Another major barrier highlighted by our survey was our inability to provide a reasonable educational experience even for those who chose to seek this knowledge. The experience from other continuing medical education strategies has also not been encouraging. A review of 32 studies, with almost 3,000 health professionals found didactic teaching to be ineffective, interactive workshops to be moderately effective and combining workshops with didactic learning only moderately effective. In a Canadian report of 17 studies examining all resuscitation courses, five showed no improvement in knowledge and eight showed no improvement in skills retention. In a study from Baltimore, 45 PALS trained doctors showed poor performance for skills and prolonged time to skill completion. In another study, successful performance improved for airway management, intra-osseous access, and defibrillation immediately after completion of the PALS course. Pediatric residents were confident in their ability to manage emergencies in two surveys., However, when they were examined, none of the residents were able to successfully perform both basic and advanced airway skills, and only 11% completed two vascular skills. In the UK, a survey of 88 pediatricians reported poor knowledge in resuscitation with only 9% having had training in PEM. In a later survey, only 26% of 57 physicians (1/3rd who had training in PEM) provided satisfactory answers to questions about cardiac arrest protocols. These surveys, however, did not include the PALS/ACCM sepsis guidelines and cannot be directly compared with our current study. Computerized mannequins with realistic cardio-respiratory responses may improve mastering of skills in emergency care., The expense and non availability of these mannequins limit its use in the predominantly non-profit PALS courses conducted in India.
However, despite the barriers to knowledge transfer, the eagerness of virtually all delegates to learn current concepts is heartening. Perhaps, inclusion of a module demonstrating the management of septic shock using clinical goals may be more appropriate in the Indian context.

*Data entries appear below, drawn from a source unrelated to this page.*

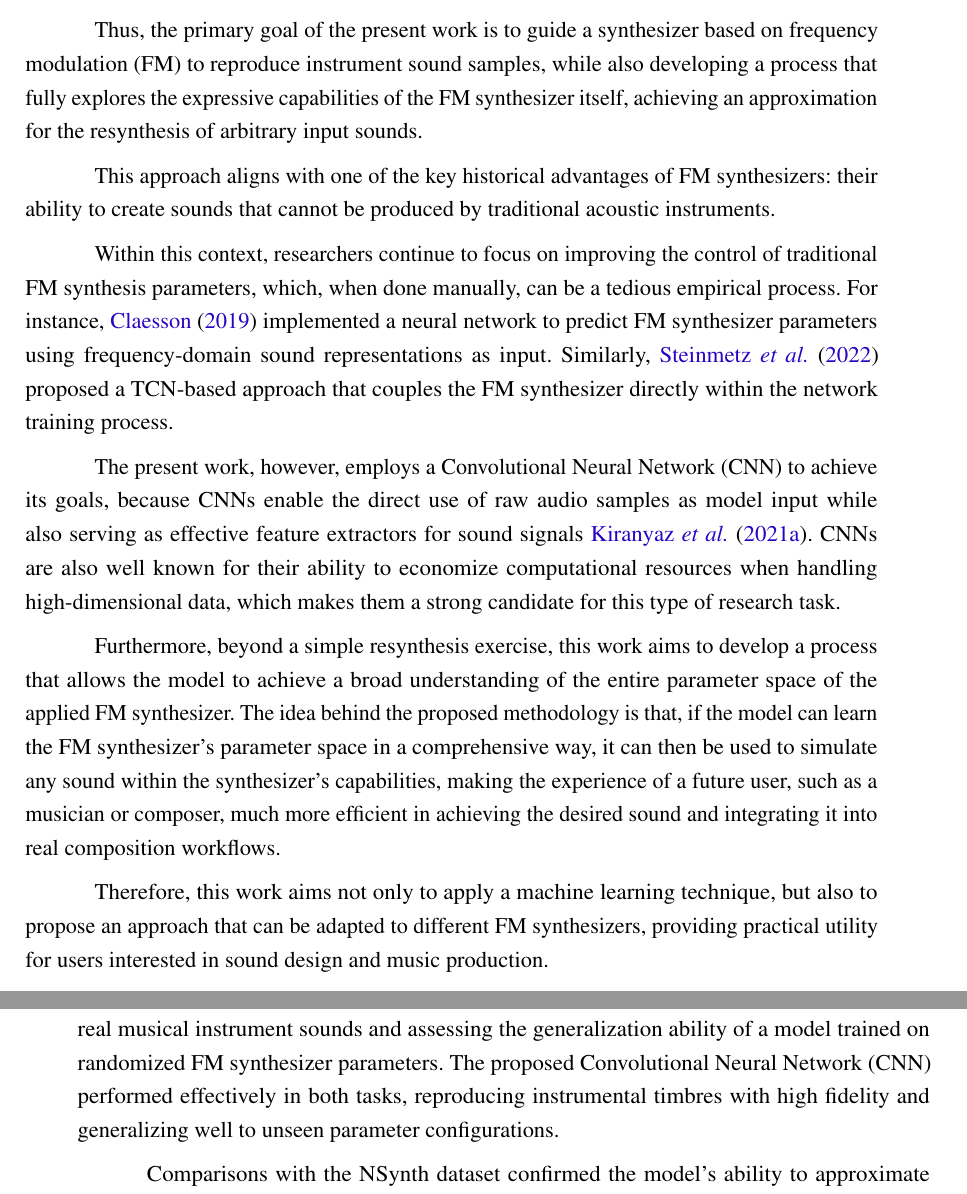
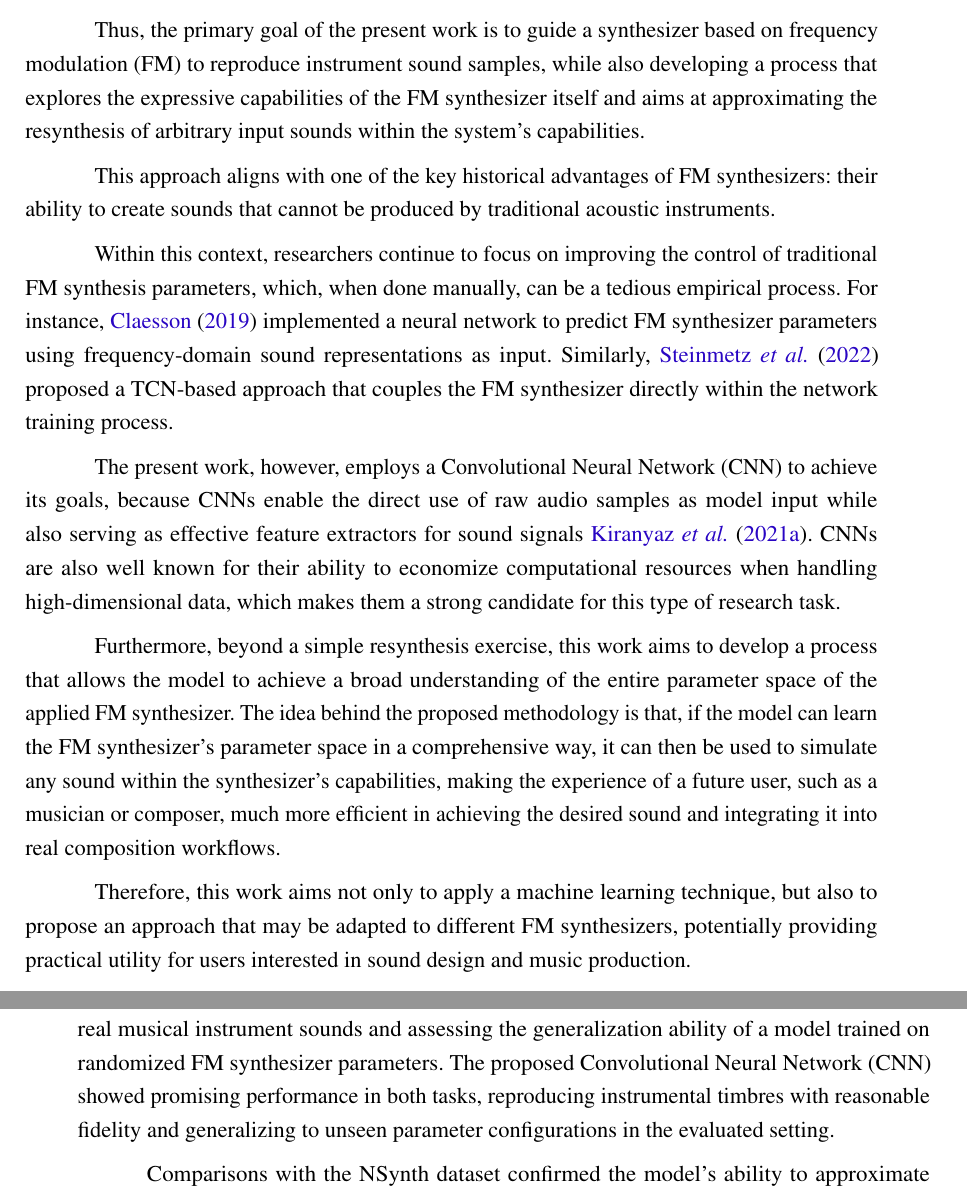
Before and after one commit to sergiorochasilva/qualificacao-uinfesp, a LaTeX thesis (thesis.tex, which reads tex/conclusion.tex, tex/introduction.tex): two parts of pages 32 and 63 of 83, joined at a grey line, cut so that both start at the same text. Compiled offline with pdfLaTeX.

Commit message:
Suavisando a linguagem

```diff
--- a/tex/conclusion.tex
+++ b/tex/conclusion.tex
@@ -1,4 +1,4 @@
-This work investigated a technique designed to achieve two main objectives: re-synthesizing real musical instrument sounds and assessing the generalization ability of a model trained on randomized FM synthesizer parameters. The proposed Convolutional Neural Network (CNN) performed effectively in both tasks, reproducing instrumental timbres with high fidelity and generalizing well to unseen parameter configurations.
+This work investigated a technique designed to achieve two main objectives: re-synthesizing real musical instrument sounds and assessing the generalization ability of a model trained on randomized FM synthesizer parameters. The proposed Convolutional Neural Network (CNN) showed promising performance in both tasks, reproducing instrumental timbres with reasonable fidelity and generalizing to unseen parameter configurations in the evaluated setting.
 
 Comparisons with the NSynth dataset confirmed the model’s ability to approximate realistic spectral characteristics across different instrument families. The stability of the normalized Log-Mel metric further indicates that the model does not overfit specific timbral structures, supporting its robustness and flexibility. Overall, the results validate the initial hypothesis that CNNs can efficiently extract relevant spectral and temporal representations from audio signals and that randomized dataset generation can successfully guide the learning of FM synthesis parameters.
 
--- a/tex/introduction.tex
+++ b/tex/introduction.tex
@@ -11,7 +11,7 @@ In the 1980s, with the release of the Yamaha DX7 synthesizer, the history of mus
 
 This long-standing relevance is especially important because, despite the emergence of newer approaches such as wavetable synthesis, sample-based methods, and GAN-based sound generation, FM synthesis continues to occupy an important place in the contemporary musical ecosystem. Each of these alternatives has strengths and limitations: sample-based methods can be difficult to design and are limited in their ability to generate genuinely new timbres, while GAN-based approaches can produce highly realistic results but often require substantial computational resources. By contrast, FM synthesis remains attractive because it is relatively accessible, flexible, well suited for experimenting with new and even unpredictable sounds, and adaptable to real-time composition.
 
-Thus, the primary goal of the present work is to guide a synthesizer based on frequency modulation (FM) to reproduce instrument sound samples, while also developing a process that fully explores the expressive capabilities of the FM synthesizer itself, achieving an approximation for the resynthesis of arbitrary input sounds.
+Thus, the primary goal of the present work is to guide a synthesizer based on frequency modulation (FM) to reproduce instrument sound samples, while also developing a process that explores the expressive capabilities of the FM synthesizer itself and aims at approximating the resynthesis of arbitrary input sounds within the system's capabilities.
 
 This approach aligns with one of the key historical advantages of FM synthesizers: their ability to create sounds that cannot be produced by traditional acoustic instruments.
 
@@ -21,6 +21,6 @@ The present work, however, employs a Convolutional Neural Network (CNN) to achie
 
 Furthermore, beyond a simple resynthesis exercise, this work aims to develop a process that allows the model to achieve a broad understanding of the entire parameter space of the applied FM synthesizer. The idea behind the proposed methodology is that, if the model can learn the FM synthesizer’s parameter space in a comprehensive way, it can then be used to simulate any sound within the synthesizer’s capabilities, making the experience of a future user, such as a musician or composer, much more efficient in achieving the desired sound and integrating it into real composition workflows.
 
-Therefore, this work aims not only to apply a machine learning technique, but also to propose an approach that can be adapted to different FM synthesizers, providing practical utility for users interested in sound design and music production.
+Therefore, this work aims not only to apply a machine learning technique, but also to propose an approach that may be adapted to different FM synthesizers, potentially providing practical utility for users interested in sound design and music production.
 
 The remainder of this thesis is organized as follows. Chapter~\ref{chapter:theoretical_basis} discusses the fundamental concepts needed to understand and apply the techniques used in this research. Chapter~\ref{chapter:related_works} reviews the related work. Chapter~\ref{chapter:methodology} describes the proposed approach and the experimental setup. Chapter~\ref{chapter:experimental_results} presents and analyzes the results. Finally, Chapter~\ref{chapter:conclusion} provides the conclusions of this work and outlines directions for future research.
--- a/thesis.tex
+++ b/thesis.tex
@@ -58,16 +58,16 @@
 % conter no máximo 500 palavras
 % conter no mínimo 1 e no máximo 5 palavras-chave
 \textoresumo[brazil]{
-    A síntese FM é uma das técnicas mais renomadas de síntese sonora e, embora seja um método antigo, ainda permanece amplamente utilizada atualmente. Ela é simples, computacionalmente barata e capaz de produzir resultados de alta qualidade. No entanto, o uso bem-sucedido desse tipo de síntese de áudio apresenta um desafio significativo: a seleção dos parâmetros corretos para o sintetizador. Esse processo não é preciso, e não há um procedimento totalmente determinístico a ser seguido. Os músicos geralmente são guiados pela intuição e por um processo empírico de tentativa e erro. Para revitalizar essa técnica e aproveitar seus benefícios, o uso de modelos de CNN surge como uma opção bastante promissora, pois eles podem ajudar músicos a obter resultados convincentes, imitando instrumentos reais em pouco tempo e a baixo custo, ou até mesmo criando timbres e efeitos totalmente imprevisíveis. Dessa forma, este trabalho explora essa abordagem por meio da criação de um pipeline capaz não apenas de treinar um modelo de CNN para prever os parâmetros adequados que permitam a um sintetizador FM ressintetizar amostras de áudio originais (como instrumentos acústicos), mas também de explorar amplamente o espaço de parâmetros do sintetizador, possibilitando a reprodução de qualquer som arbitrário desejado. A abordagem proposta mostrou-se eficiente para ambos os objetivos: o modelo desenvolvido foi capaz de aproximar amostras de som não vistas anteriormente (de instrumentos reais), e as métricas de erro convergiram para valores satisfatórios mesmo ao utilizar um processo exploratório de geração de dados (um conjunto de dados sintético especificamente construído para explorar as capacidades do sintetizador FM).
-    }{CNN, FM Synthesis, Re-Synthesis, Music Computing, Neural Networks}
+    A síntese FM é uma das técnicas mais renomadas de síntese sonora e, embora seja um método antigo, ainda permanece amplamente utilizada atualmente. Ela é simples, computacionalmente barata e capaz de produzir resultados de alta qualidade. No entanto, o uso bem-sucedido desse tipo de síntese de áudio apresenta um desafio significativo: a seleção dos parâmetros corretos para o sintetizador. Esse processo não é preciso, e não há um procedimento totalmente determinístico a ser seguido. Os músicos geralmente são guiados pela intuição e por um processo empírico de tentativa e erro. Para revitalizar essa técnica e aproveitar seus benefícios, o uso de modelos de CNN surge como uma opção bastante promissora, pois eles podem ajudar músicos a obter resultados convincentes, imitando instrumentos reais em pouco tempo e a baixo custo, ou até mesmo criando timbres e efeitos totalmente imprevisíveis. Dessa forma, este trabalho explora essa abordagem por meio da criação de um pipeline capaz não apenas de treinar um modelo de CNN para prever os parâmetros adequados que permitam a um sintetizador FM ressintetizar amostras de áudio originais (como instrumentos acústicos), mas também de explorar amplamente o espaço de parâmetros do sintetizador, possibilitando a reprodução de sons arbitrários dentro de suas capacidades. Os resultados obtidos até aqui indicam que a abordagem é promissora para ambos os objetivos: o modelo desenvolvido foi capaz de aproximar amostras de som não vistas anteriormente (de instrumentos reais), e as métricas de erro convergiram para valores satisfatórios mesmo ao utilizar um processo exploratório de geração de dados (um conjunto de dados sintético especificamente construído para explorar as capacidades do sintetizador FM).
+    }{CNN, Síntese FM, Re-Síntese, Computação Musical, Redes Neurais}
 
 
 % resumo em INGLÊS
 % conter no máximo 500 palavras
 % conter no mínimo 1 e no máximo 5 palavras-chave
 \textoresumo[english]{
-    FM synthesis is one of the most renowned techniques for sound synthesis, and although it is an old method, it remains widely used today. It is simple, computationally inexpensive, and capable of producing high-quality results. However, the successful use of this type of audio synthesis presents a significant challenge: selecting the correct parameters for the synthesizer. This process is not precise, and there is no fully deterministic procedure to follow. Musicians are usually guided by intuition and an empirical trial-and-error process. To revive this technique and leverage its benefits, the use of CNN models appears to be a very promising option, as they can help musicians achieve convincing results, imitating real instruments in a short time and at a low cost, or even creating totally unpredictable timbres and effects. Therefore, this work explores this approach by creating a pipeline capable not only of training a CNN model to predict the appropriate parameters that enable an FM synthesizer to resynthesize original audio samples (such as acoustic instruments), but also of exploring the synthesizer’s parameter space broadly, allowing it to reproduce any arbitrary desired sound. The proposed approach proved to be efficient for both objectives: the developed model was able to approximate unseen sound samples (of real instruments), and the error metrics converged to satisfactory values even when using an exploratory dataset generation process (a synthetic dataset specifically constructed to explore the FM synthesizer’s capabilities).
-    }{CNN, Síntese FM, Re-Síntese, Computação Musical, Redes Neurais}
+    FM synthesis is one of the most renowned techniques for sound synthesis, and although it is an old method, it remains widely used today. It is simple, computationally inexpensive, and capable of producing high-quality results. However, the successful use of this type of audio synthesis presents a significant challenge: selecting the correct parameters for the synthesizer. This process is not precise, and there is no fully deterministic procedure to follow. Musicians are usually guided by intuition and an empirical trial-and-error process. To revive this technique and leverage its benefits, the use of CNN models appears to be a very promising option, as they can help musicians achieve convincing results, imitating real instruments in a short time and at a low cost, or even creating totally unpredictable timbres and effects. Therefore, this work explores this approach by creating a pipeline capable not only of training a CNN model to predict the appropriate parameters that enable an FM synthesizer to resynthesize original audio samples (such as acoustic instruments), but also of exploring the synthesizer’s parameter space broadly, allowing it to reproduce sounds within its capabilities. The results obtained so far indicate that the approach is promising for both objectives: the developed model was able to approximate unseen sound samples (of real instruments), and the error metrics converged to satisfactory values even when using an exploratory dataset generation process (a synthetic dataset specifically constructed to explore the FM synthesizer’s capabilities).
+    }{CNN, FM Synthesis, Re-Synthesis, Music Computing, Neural Networks}
 
 
 % ----------------------------------------------------------
```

In view of the lack of skills and suboptimal knowledge, the ACCM/PALS sepsis guidelines may be inappropriate in its current format in the Indian setting. More emphasis needs to be placed on educating community pediatricians with a simpler clinical protocol that has the potential to save many more children.
[Table 1], [Table 2]